Many Bible-sized books have been written on this tension and the integration of faith and work. But unlike most of these works, in Every Good Endeavor Keller does not merely once again conclude that faith and work are in fact integrated.  Rather, Keller provides a refreshing and much broader view of the topic. His wisdom on the topic is apparent as he doesn’t give answers on how to serve God at work via a single stream of thought; instead he integrates and explores the merits and downfalls of many streams and opinions that have developed through the ages.

Throughout the book, he provides comforting insights into many relevant concerns such as: why work can be fruitless even for Christians who work toward Godly aims, why work can become pointless even to Christians who view it as a service to God, and how to deal with the inherent selfishness in work. Keller also provides convicting advice on the dangers of false idols in our careers, but he does so in an encouraging manner, always leaving the reader with hope in a better way. He also touches on the confusing fact that non-Christians often significantly improve the lives of others through great work without any revelations of faith and work integration.

Keller is an academic and theologian at heart, and as such the book argues by using deep doctrinal matters such as: the doctrine of common grace, the doctrine of justification by faith, and the doctrine of sin. Luckily the help of the pragmatic Katherine Leary Alsdorf comes through in the overall practical and upbeat tone of the book. Thispartnership ensures that deep doctrine and theory can be easily understood by readers from all spheres of society. Further, Keller’s years of teaching and counselling provide him with a large collection of real stories from real people with real struggles that he uses throughout the book to set the stage and make his points. Many readers will be able to relate and find hope in these stories.
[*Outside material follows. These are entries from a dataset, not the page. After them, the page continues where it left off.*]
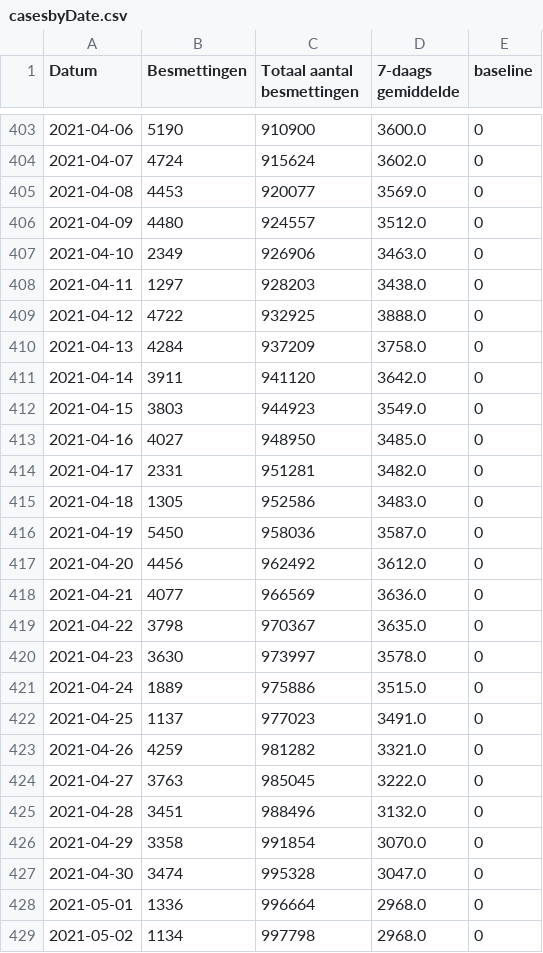
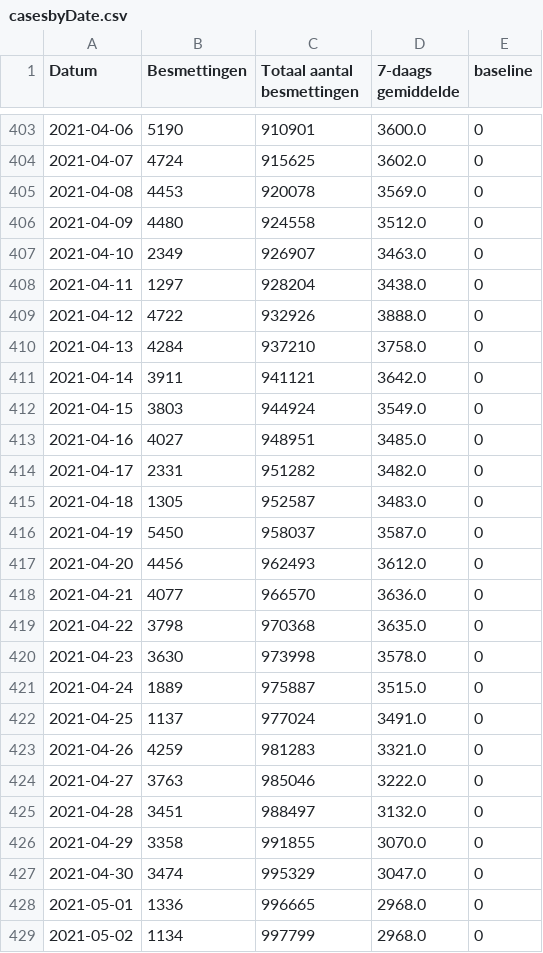
Before and after one commit to andystevensss/corona-data, a CSV file: cases/casesbyDate.csv, drawn as a sheet; only a part is shown, gaps mark what is left out; the diff covers the shown part only.

```diff
--- a/cases/casesbyDate.csv
+++ b/cases/casesbyDate.csv
@@ -403,27 +403,27 @@ Datum,Besmettingen,Totaal aantal besmettingen,7-daags gemiddelde,baseline
-2021-04-06,5190,910900,3600.0,0
-2021-04-07,4724,915624,3602.0,0
-2021-04-08,4453,920077,3569.0,0
-2021-04-09,4480,924557,3512.0,0
-2021-04-10,2349,926906,3463.0,0
-2021-04-11,1297,928203,3438.0,0
-2021-04-12,4722,932925,3888.0,0
-2021-04-13,4284,937209,3758.0,0
-2021-04-14,3911,941120,3642.0,0
-2021-04-15,3803,944923,3549.0,0
-2021-04-16,4027,948950,3485.0,0
-2021-04-17,2331,951281,3482.0,0
-2021-04-18,1305,952586,3483.0,0
-2021-04-19,5450,958036,3587.0,0
-2021-04-20,4456,962492,3612.0,0
-2021-04-21,4077,966569,3636.0,0
-2021-04-22,3798,970367,3635.0,0
-2021-04-23,3630,973997,3578.0,0
-2021-04-24,1889,975886,3515.0,0
-2021-04-25,1137,977023,3491.0,0
-2021-04-26,4259,981282,3321.0,0
-2021-04-27,3763,985045,3222.0,0
-2021-04-28,3451,988496,3132.0,0
-2021-04-29,3358,991854,3070.0,0
-2021-04-30,3474,995328,3047.0,0
-2021-05-01,1336,996664,2968.0,0
-2021-05-02,1134,997798,2968.0,0
+2021-04-06,5190,910901,3600.0,0
+2021-04-07,4724,915625,3602.0,0
+2021-04-08,4453,920078,3569.0,0
+2021-04-09,4480,924558,3512.0,0
+2021-04-10,2349,926907,3463.0,0
+2021-04-11,1297,928204,3438.0,0
+2021-04-12,4722,932926,3888.0,0
+2021-04-13,4284,937210,3758.0,0
+2021-04-14,3911,941121,3642.0,0
+2021-04-15,3803,944924,3549.0,0
+2021-04-16,4027,948951,3485.0,0
+2021-04-17,2331,951282,3482.0,0
+2021-04-18,1305,952587,3483.0,0
+2021-04-19,5450,958037,3587.0,0
+2021-04-20,4456,962493,3612.0,0
+2021-04-21,4077,966570,3636.0,0
+2021-04-22,3798,970368,3635.0,0
+2021-04-23,3630,973998,3578.0,0
+2021-04-24,1889,975887,3515.0,0
+2021-04-25,1137,977024,3491.0,0
+2021-04-26,4259,981283,3321.0,0
+2021-04-27,3763,985046,3222.0,0
+2021-04-28,3451,988497,3132.0,0
+2021-04-29,3358,991855,3070.0,0
+2021-04-30,3474,995329,3047.0,0
+2021-05-01,1336,996665,2968.0,0
+2021-05-02,1134,997799,2968.0,0
```
Also changed, not shown: 1 added row and 95 edited cells elsewhere in this file.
The only point of concern is that at times Every Good Endeavor can tackle the theory behind so many opposing streams of thought on the topic, that it leaves the reader searching for actionable steps, which it, unfortunately, does not provide.

Nevertheless, I was especially fond of the simplistic yet philosophical and worldview-based approach that Keller takes on the topic. Similar to most works on the integration of faith and work, Every Good Endeavor provides life-giving insights into the purpose and power of work from a Christ-centered perspective.  It also inspires and energizes readers to take up their jobs as a divine calling, but Keller’s work does even more than this. He takes you deep into a three-part Christ-centered view of the working world that will answer tough questions, give understanding, encourage acceptance, and give hope to Christians who want to live out their work life as a holy calling. Keller’s three-part lens of the world provides a broad and very practical perspective on the working world that can give meaning and understanding to many faith and work related conundrums.

Every Good Endeavor finally draws a conclusion that inspires regardless of the difficult and realistic nature of the working world. As such, I would recommend this book to any reader seeking deep understanding and wisdom on the integration of faith and work, as opposed to a reader seeking a light and easily digested perspective. – Schalk Klopper